GOAL OF THE EXERCISE
Set down every record below exactly as it stands, minus the pictures.
^^^^
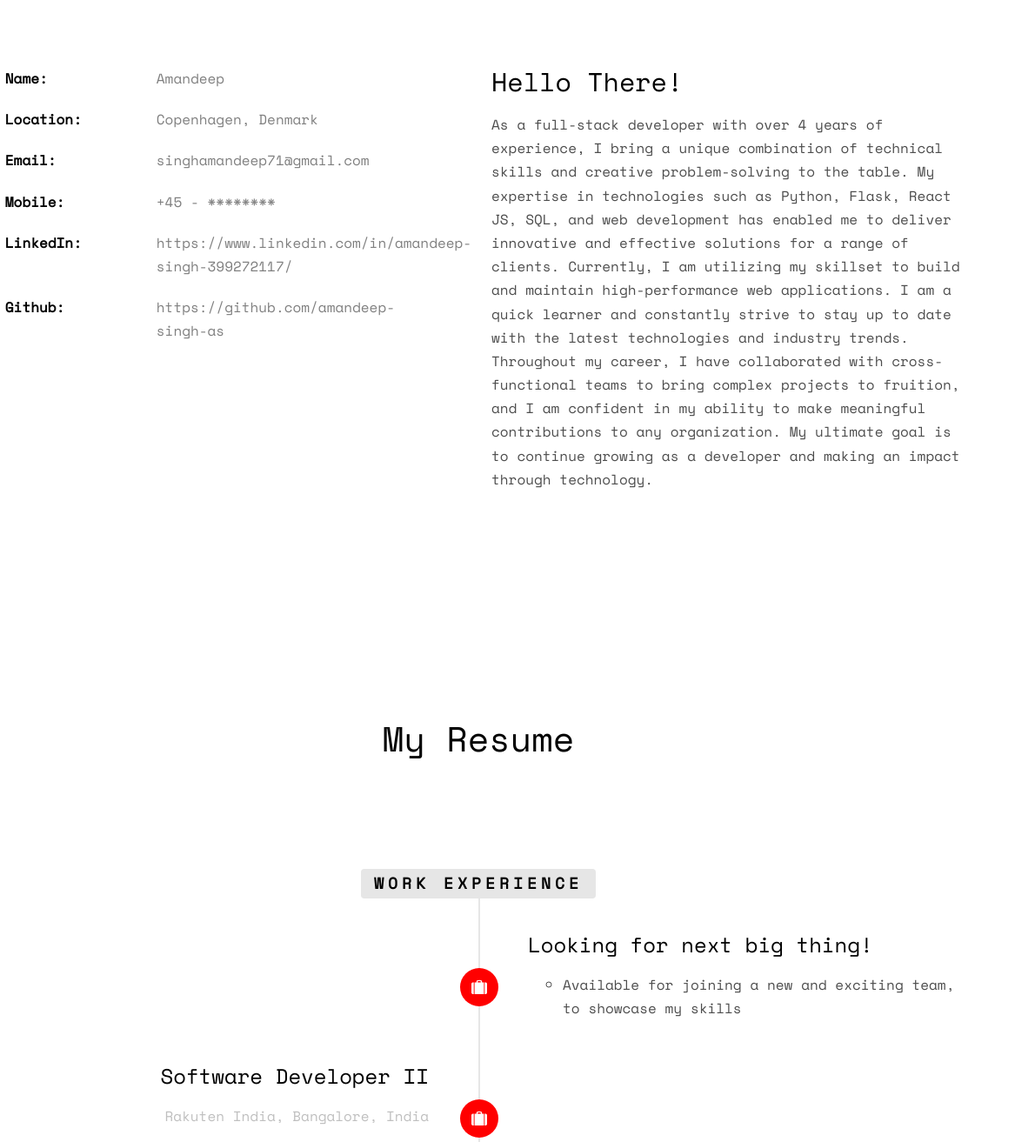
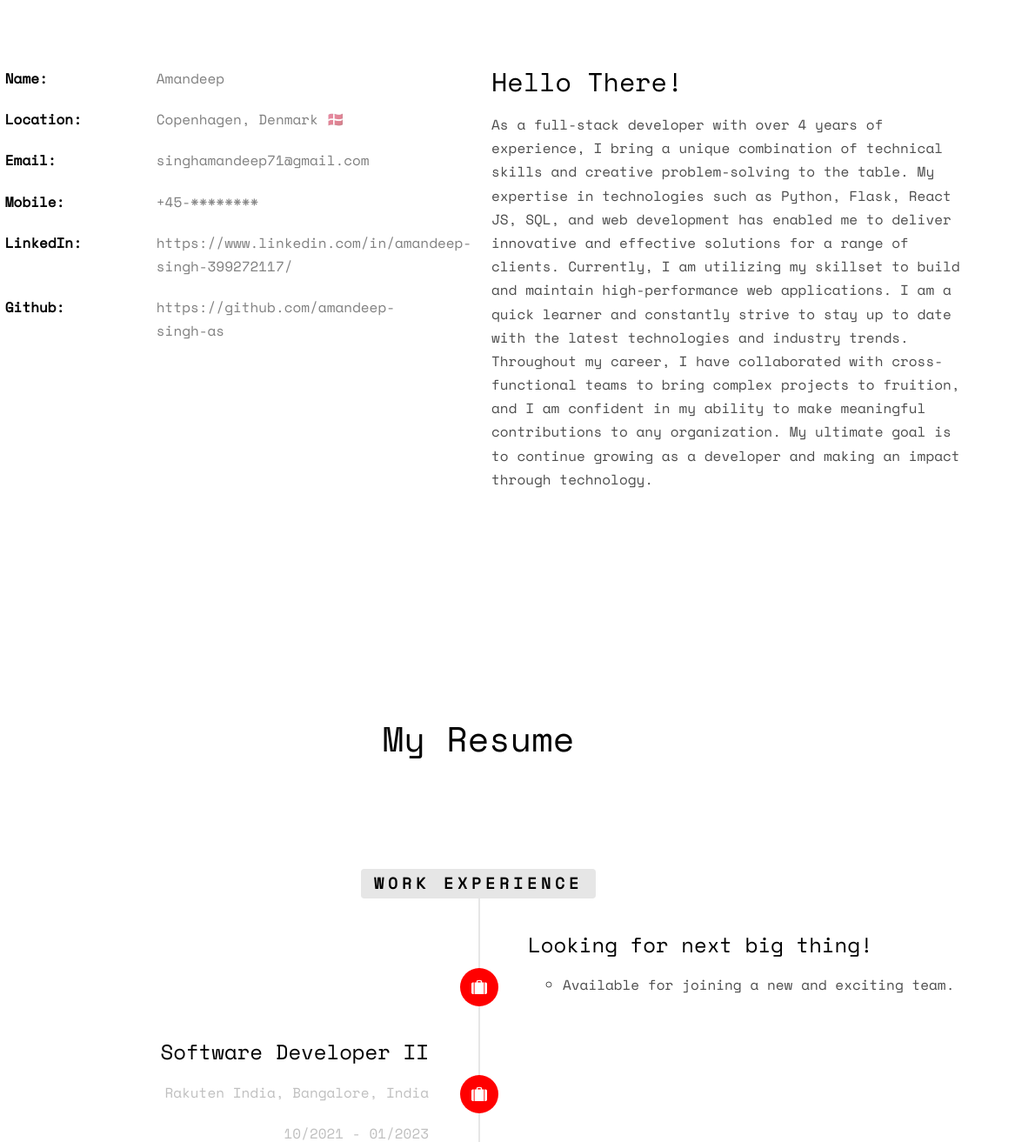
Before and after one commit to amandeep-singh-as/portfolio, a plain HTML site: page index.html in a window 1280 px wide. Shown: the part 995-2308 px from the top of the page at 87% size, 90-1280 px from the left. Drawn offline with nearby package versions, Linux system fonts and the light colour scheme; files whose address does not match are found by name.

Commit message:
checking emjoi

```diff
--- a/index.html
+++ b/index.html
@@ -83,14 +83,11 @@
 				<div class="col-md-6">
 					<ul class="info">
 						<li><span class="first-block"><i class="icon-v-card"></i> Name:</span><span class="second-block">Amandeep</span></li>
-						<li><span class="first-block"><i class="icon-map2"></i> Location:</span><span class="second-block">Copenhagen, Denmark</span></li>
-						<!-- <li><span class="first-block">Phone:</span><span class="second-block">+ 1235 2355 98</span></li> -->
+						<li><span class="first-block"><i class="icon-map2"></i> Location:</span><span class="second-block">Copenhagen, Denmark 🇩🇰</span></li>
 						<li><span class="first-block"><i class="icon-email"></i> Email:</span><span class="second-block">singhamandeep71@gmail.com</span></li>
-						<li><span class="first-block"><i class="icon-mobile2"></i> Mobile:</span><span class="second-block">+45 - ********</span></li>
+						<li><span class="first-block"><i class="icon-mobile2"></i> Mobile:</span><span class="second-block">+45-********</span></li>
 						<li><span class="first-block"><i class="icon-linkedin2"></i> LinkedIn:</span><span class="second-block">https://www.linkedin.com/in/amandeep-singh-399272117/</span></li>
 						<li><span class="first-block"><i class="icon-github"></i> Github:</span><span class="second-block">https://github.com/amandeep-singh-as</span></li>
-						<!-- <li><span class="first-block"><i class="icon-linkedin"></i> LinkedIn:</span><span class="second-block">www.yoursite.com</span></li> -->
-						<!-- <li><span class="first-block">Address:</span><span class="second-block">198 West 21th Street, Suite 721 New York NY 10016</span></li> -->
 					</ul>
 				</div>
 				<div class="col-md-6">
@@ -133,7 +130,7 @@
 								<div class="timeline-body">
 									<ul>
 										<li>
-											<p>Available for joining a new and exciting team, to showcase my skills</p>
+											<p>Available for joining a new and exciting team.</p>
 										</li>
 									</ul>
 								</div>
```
^^^^
RESPONSE
Before and after one commit to amandeep-singh-as/portfolio, a plain HTML site: page index.html in a window 1280 px wide. Shown: the part 995-2308 px from the top of the page at 87% size, 90-1280 px from the left. Drawn offline with nearby package versions, Linux system fonts and the light colour scheme; files whose address does not match are found by name.

Commit message:
checking emjoi

```diff
--- a/index.html
+++ b/index.html
@@ -83,14 +83,11 @@
 				<div class="col-md-6">
 					<ul class="info">
 						<li><span class="first-block"><i class="icon-v-card"></i> Name:</span><span class="second-block">Amandeep</span></li>
-						<li><span class="first-block"><i class="icon-map2"></i> Location:</span><span class="second-block">Copenhagen, Denmark</span></li>
-						<!-- <li><span class="first-block">Phone:</span><span class="second-block">+ 1235 2355 98</span></li> -->
+						<li><span class="first-block"><i class="icon-map2"></i> Location:</span><span class="second-block">Copenhagen, Denmark 🇩🇰</span></li>
 						<li><span class="first-block"><i class="icon-email"></i> Email:</span><span class="second-block">singhamandeep71@gmail.com</span></li>
-						<li><span class="first-block"><i class="icon-mobile2"></i> Mobile:</span><span class="second-block">+45 - ********</span></li>
+						<li><span class="first-block"><i class="icon-mobile2"></i> Mobile:</span><span class="second-block">+45-********</span></li>
 						<li><span class="first-block"><i class="icon-linkedin2"></i> LinkedIn:</span><span class="second-block">https://www.linkedin.com/in/amandeep-singh-399272117/</span></li>
 						<li><span class="first-block"><i class="icon-github"></i> Github:</span><span class="second-block">https://github.com/amandeep-singh-as</span></li>
-						<!-- <li><span class="first-block"><i class="icon-linkedin"></i> LinkedIn:</span><span class="second-block">www.yoursite.com</span></li> -->
-						<!-- <li><span class="first-block">Address:</span><span class="second-block">198 West 21th Street, Suite 721 New York NY 10016</span></li> -->
 					</ul>
 				</div>
 				<div class="col-md-6">
@@ -133,7 +130,7 @@
 								<div class="timeline-body">
 									<ul>
 										<li>
-											<p>Available for joining a new and exciting team, to showcase my skills</p>
+											<p>Available for joining a new and exciting team.</p>
 										</li>
 									</ul>
 								</div>
```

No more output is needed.